Slanted View of Jewish Jerusalem

Israel Museum’s renewed $100 million campus displays a "commonality of cultures" that dilutes the Jewish connection with Jerusalem.

Hillel Fendel, | updated: 13:38

Israel Museum display of three religions
Israel Museum display of three religions
Israel news photo: Tim Hursley for Israel Mus

The inauguration of the Israel Museum’s renewed 20-acre campus Sunday evening features a display that aims at changing the "tendency" to view Jerusalem only through a Jewish perspective.

The three-year expansion and renewal project includes the comprehensive renovation and reconfiguration of the Museum’s three collection wings – for archaeology, the fine arts, and Jewish art and life – as well as the re-installation of its encyclopedic collections. The $100-million project is also designed to enhance visitor experience of the Museum’s art, architecture, and surrounding landscape. 

Avoiding a Tendency to See the World Only Through Jewish History
As with most public events in Jerusalem, however, it does not seem to have avoided a measure of controversy. Museum Director James Snyder was reported in The New York Times last week as having “sought to avoid” the tendency in Jerusalem, the historic capital of Israel for which the Jews have prayed for 2,000 years, to “see the world purely through Jewish history and culture.” 

The paper reports that Snyder has "emphasized the commonalities of cultures and tried to place Jewish history and practices in a broader and clearer context.” As an example, the Times mentions a new display that focuses on the Byzantine era: “On one side is a restored synagogue; next to it are a church and the prayer niche of a mosque. Roughly contemporary structures, they are placed in a way that highlights both their distinctiveness and their commonality.”      

Snyder, who has been in Israel for 18 years but has not become a citizen of the country, told the Times that his contribution to Israel is to help build a world-class institution and to urge the society to look toward the universal rather than the provincial and patriotic.

No Response from Livnat
Israel National News
requested a comment from Culture Minister Limor Livnat several days ago on this way of looking at Israel's connection to Jerusalem, but has not received a response. 

Two of the most important elements of the Israel Museum are left as they were: the Shrine of the Book complex, housing the Dead Sea Scrolls and unique manuscripts of the Bible, and a 50:1 scale model of Jerusalem in the Second Temple Period, originally situated on the grounds of what used to be the Holyland Hotel in Jerusalem.

Week-Long Series of Events
A special week-long series of public programs and events is planned for the inauguration, beginning Sunday night with the appearance of President Shimon Peres. The events will include concerts by prominent Israeli musicians, activities in the galleries for all audiences, and a late-night art and music festival, engaging artists, writers, and performers with the renewed Museum and its landscape.

The just-completed project doubles the Museum’s gallery space and increases its architectural footprint by approximately 15 percent, all within the Museum’s existing 20-acre campus.
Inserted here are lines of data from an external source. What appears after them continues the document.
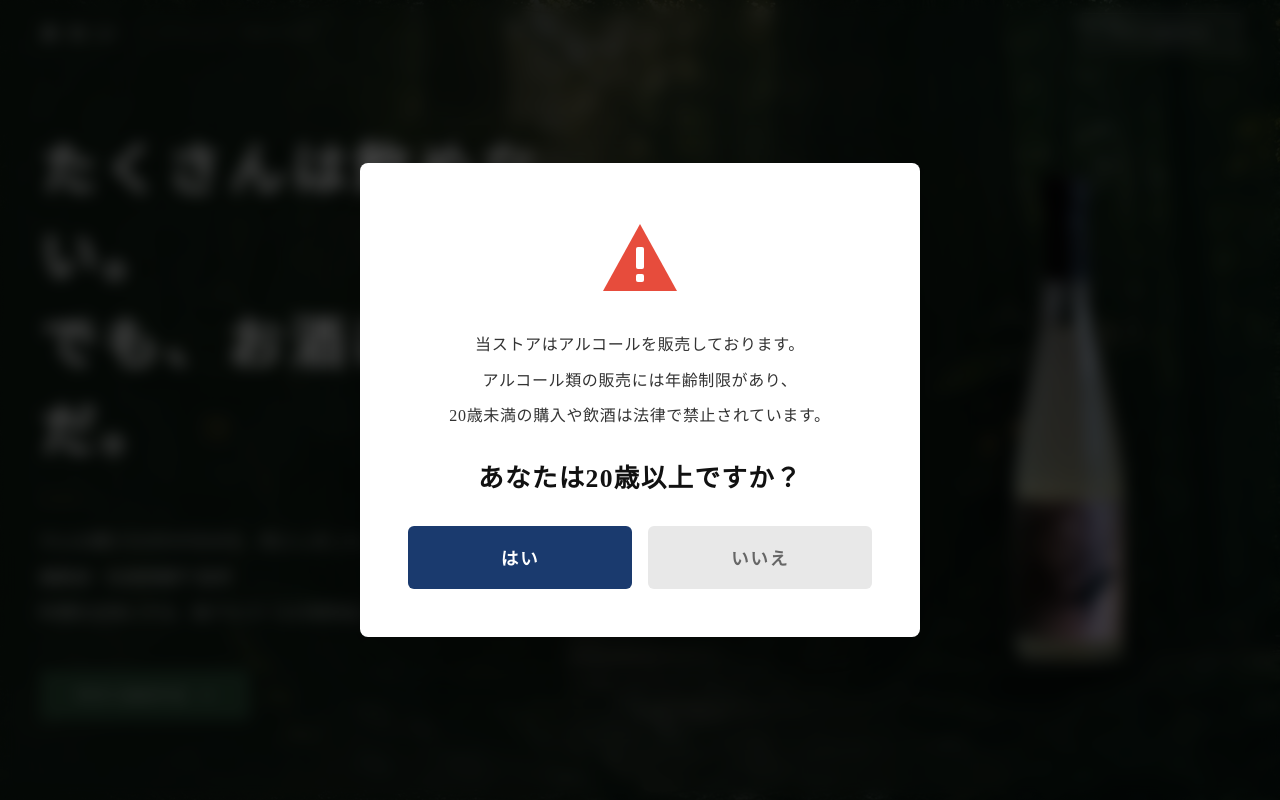
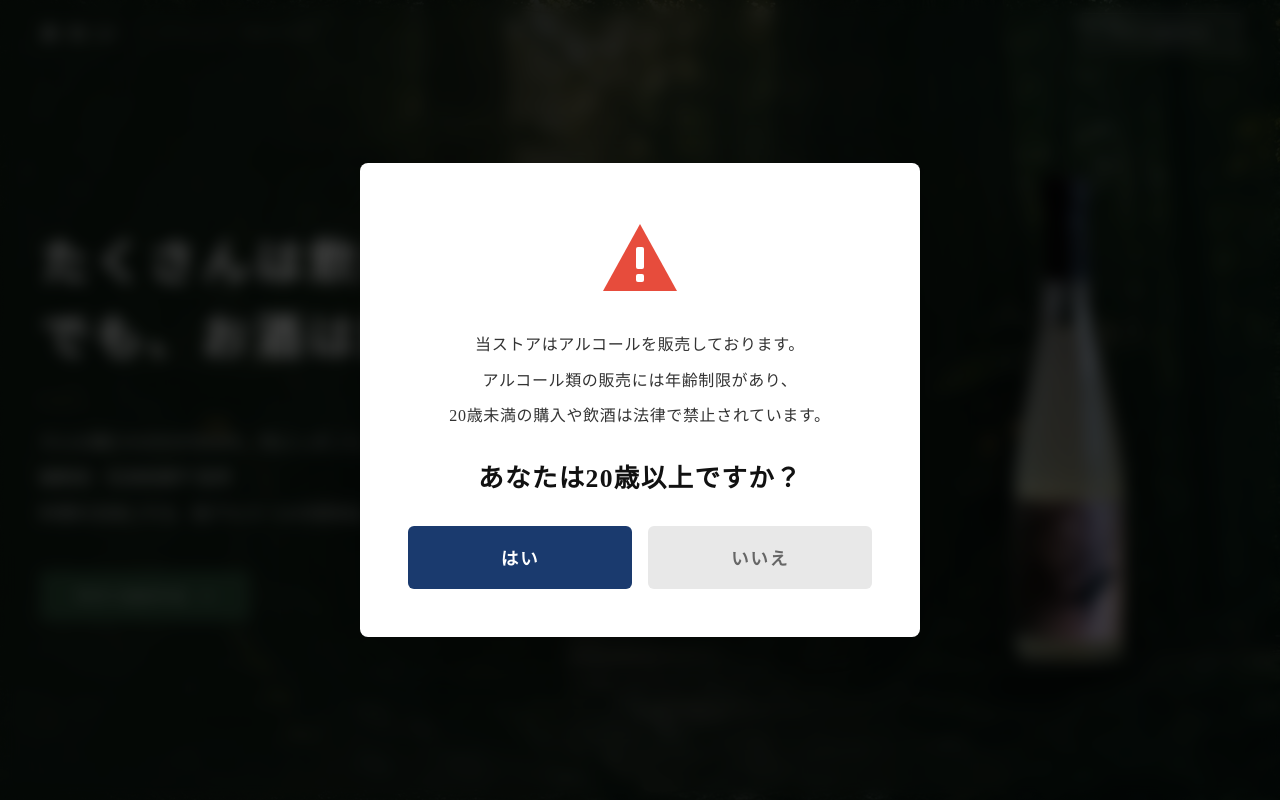
Before and after one commit to sumipan/web-lp, a plain HTML site: page index.html in a window 1280 px wide. Shown: the top 800 px of the page. Drawn offline with nearby package versions, Linux system fonts and the light colour scheme; animation ran at ten frames a second; a web font is replaced by a local one.

Commit message:
PC表示でヒーローコピーが折り返さないようフォントサイズ調整
1280px以上で font-size: 3rem に固定し2行に収める。

Co-Authored-By: Claude Sonnet 4.6 <noreply@anthropic.com>

```diff
--- a/index.html
+++ b/index.html
@@ -377,6 +377,7 @@
     @media(min-width:1280px){
       .sec{padding:7rem 2rem;}
       .sec-in{max-width:1200px;}
+      .hero-main-copy{font-size:3rem;}
     }
 
     /* ===== LEGAL WARNING ===== */
```
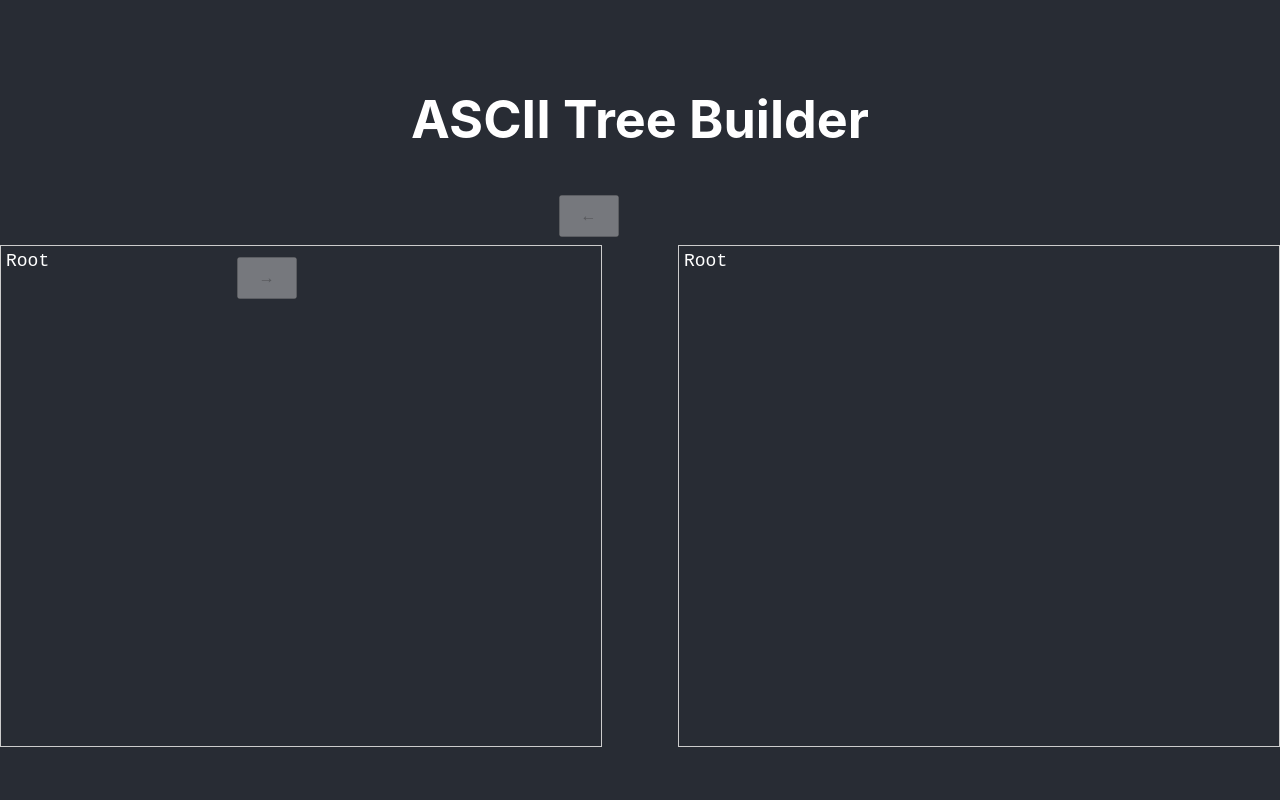
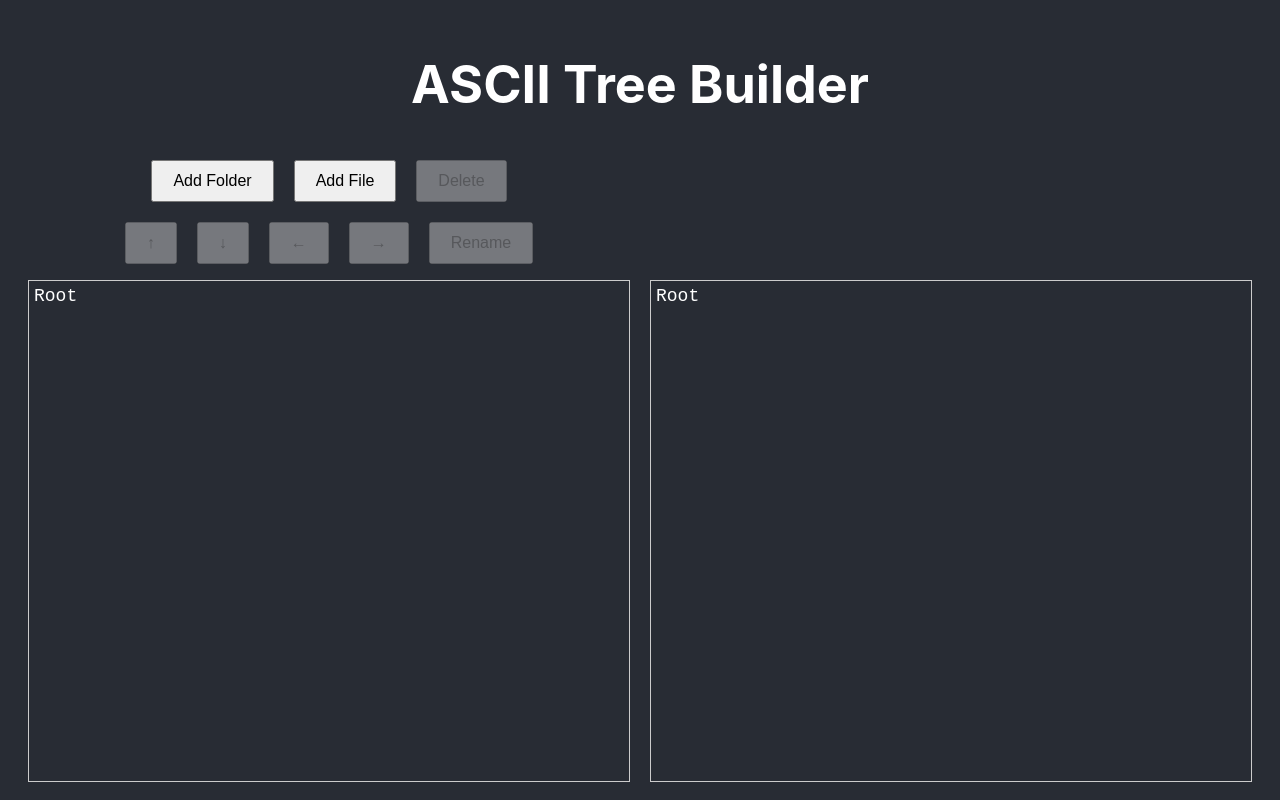
Before and after one commit to chdonncha/ascii-tree-builder-old, a React (Create React App) app in the folder ascii-tree-builder/: page / in a window 1280 px wide. Built offline with nearby package versions, Linux system fonts and the light colour scheme.

Commit message:
Handle adding file/folder when no row selected

```diff
--- a/ascii-tree-builder/src/components/TreeBuilder/TreeBuilder.scss
+++ b/ascii-tree-builder/src/components/TreeBuilder/TreeBuilder.scss
@@ -8,7 +8,7 @@
 }
 
 .button-container {
-  height: 50px;
+  height: 120px;
   margin-bottom: 10px;
 }
 
@@ -35,7 +35,7 @@
   overflow-y: auto;
   text-align: left;
   margin-left: 20px;
-  margin-top: 60px;
+  margin-top: 130px;
   border: 1px solid #ccc;
 }
 
--- a/ascii-tree-builder/src/components/TreeBuilder/TreeBuilder.tsx
+++ b/ascii-tree-builder/src/components/TreeBuilder/TreeBuilder.tsx
@@ -1,4 +1,4 @@
-import React, { useState, useEffect } from 'react';
+import React, { useState, useEffect, useRef } from 'react';
 import './TreeBuilder.scss';
 
 const TreeBuilder: React.FC = () => {
@@ -9,18 +9,37 @@ const TreeBuilder: React.FC = () => {
   const [asciiRepresentation, setAsciiRepresentation] = useState<string[]>([]);
   const [isRenaming, setIsRenaming] = useState(false);
   const [renameValue, setRenameValue] = useState('');
+  const containerRef = useRef<HTMLDivElement | null>(null);
 
   useEffect(() => {
     generateAsciiRepresentation();
   }, [rows]);
 
+  useEffect(() => {
+    const handleClickOutside = (event: MouseEvent) => {
+      if (containerRef.current && !containerRef.current.contains(event.target as Node)) {
+        setSelectedRow(-1);
+      }
+    };
+
+    document.addEventListener('mousedown', handleClickOutside);
+    return () => {
+      document.removeEventListener('mousedown', handleClickOutside);
+    };
+  }, []);
+
   const addFolder = () => {
     const newFolderName = prompt('Enter the new folder name:');
     if (newFolderName) {
       const newRows = [...rows];
+      if (selectedRow >= 0) {
         const match = rows[selectedRow]?.content.match(/^ */);
-      const indentation = selectedRow >= 0 && match ? match[0].length + 2 : 0;
+        const indentation = match ? match[0].length + 2 : 0;
         newRows.splice(selectedRow + 1, 0, { content: ' '.repeat(indentation) + newFolderName, isSelected: false });
+      } else {
+        // Add to the bottom of the hierarchy
+        newRows.push({ content: newFolderName, isSelected: false });
+      }
       setRows(newRows);
     }
   };
@@ -29,8 +48,9 @@ const TreeBuilder: React.FC = () => {
     const newFileName = prompt('Enter the new file name:');
     if (newFileName) {
       const newRows = [...rows];
+      if (selectedRow >= 0) {
         const match = rows[selectedRow]?.content.match(/^ */);
-      const indentation = selectedRow >= 0 && match ? match[0].length + 2 : 0;
+        const indentation = match ? match[0].length + 2 : 0;
         let positionToInsert = selectedRow + 1;
 
         for (let i = selectedRow + 1; i < rows.length; i++) {
@@ -46,6 +66,10 @@ const TreeBuilder: React.FC = () => {
           content: ' '.repeat(indentation) + '* ' + newFileName,
           isSelected: false,
         });
+      } else {
+        // Add to the bottom of the hierarchy
+        newRows.push({ content: '* ' + newFileName, isSelected: false });
+      }
       setRows(newRows);
     }
   };
@@ -181,21 +205,24 @@ const TreeBuilder: React.FC = () => {
 
   return (
     <div className="container">
-      <div className="input-box">
+      <div className="input-box" ref={containerRef}>
         <div className="button-container">
-          <button className={`button-style ${selectedRow < 0 ? 'hidden-button' : ''}`} onClick={addFolder}>
+          <div className="row-container">
+            <button className="button-style" onClick={addFolder}>
               Add Folder
             </button>
-          <button className={`button-style ${selectedRow < 0 ? 'hidden-button' : ''}`} onClick={addFile}>
+            <button className="button-style" onClick={addFile}>
               Add File
             </button>
-          <button className={`button-style ${selectedRow < 0 ? 'hidden-button' : ''}`} onClick={deleteRow}>
+
+            <button className="button-style" disabled={selectedRow < 0} onClick={deleteRow}>
               Delete
             </button>
-          <button className={`button-style ${selectedRow < 0 ? 'hidden-button' : ''}`} onClick={moveRowUp}>
+            <div className="row-container">
+              <button className="button-style" disabled={selectedRow < 0} onClick={moveRowUp}>
                 ↑
               </button>
-          <button className={`button-style ${selectedRow < 0 ? 'hidden-button' : ''}`} onClick={moveRowDown}>
+              <button className="button-style" disabled={selectedRow < 0} onClick={moveRowDown}>
                 ↓
               </button>
               <button
@@ -208,16 +235,18 @@ const TreeBuilder: React.FC = () => {
               <button className="button-style" disabled={selectedRow <= 0} onClick={stepRowIn}>
                 →
               </button>
-          <button className={`button-style ${selectedRow < 0 ? 'hidden-button' : ''}`} onClick={startRenaming}>
+              <button className="button-style" disabled={selectedRow < 0} onClick={startRenaming}>
                 Rename
               </button>
+            </div>
+          </div>
         </div>
         <ul className="row-list">
           {rows.map((row, index) => (
             <li
               key={index}
               contentEditable={false}
-              className={row.isSelected ? 'highlighted' : ''}
+              className={index === selectedRow ? 'highlighted' : ''}
               onClick={() => {
                 if (!isRenaming) {
                   const newRows = rows.map((r, idx) => ({
```
Lines whose indentation alone changed are shown as unchanged.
In total, it encompasses 7,800 square meters (84,000 square feet) of new construction and more than double that of renovated and expanded gallery space.

The project is supported by a $100-million capital campaign, representing the largest collective philanthropic initiative ever undertaken for a single cultural institution in the State of Israel.

All three of the Museum’s collection wings have been reconstructed, namely, the Samuel and Saidye Bronfman Archaeology Wing, the Edmond and Lily Safra Fine Arts Wing, and the Jack, Joseph, and Morton Mandel Wing for Jewish Art and Life. Highlights include a chronological presentation of the Museum’s unparalleled archaeological holdings from the ancient Land of Israel, the first permanent galleries for Israeli Art and more than double the gallery space for the extensive Modern Art holdings, and a newly configured Synagogue Route.

The Israel Museum is the largest cultural institution in Israel and is ranked among the leading art and archaeology museums in the world. Founded in 1965, it houses encyclopedic collections ranging from prehistory through contemporary art, and includes the most extensive holdings of Biblical and Holy Land archaeology in the world, among them the Dead Sea Scrolls. The Museum has built a far-ranging collection of nearly 500,000 objects through an unparalleled legacy of gifts and support from its circle of patrons worldwide.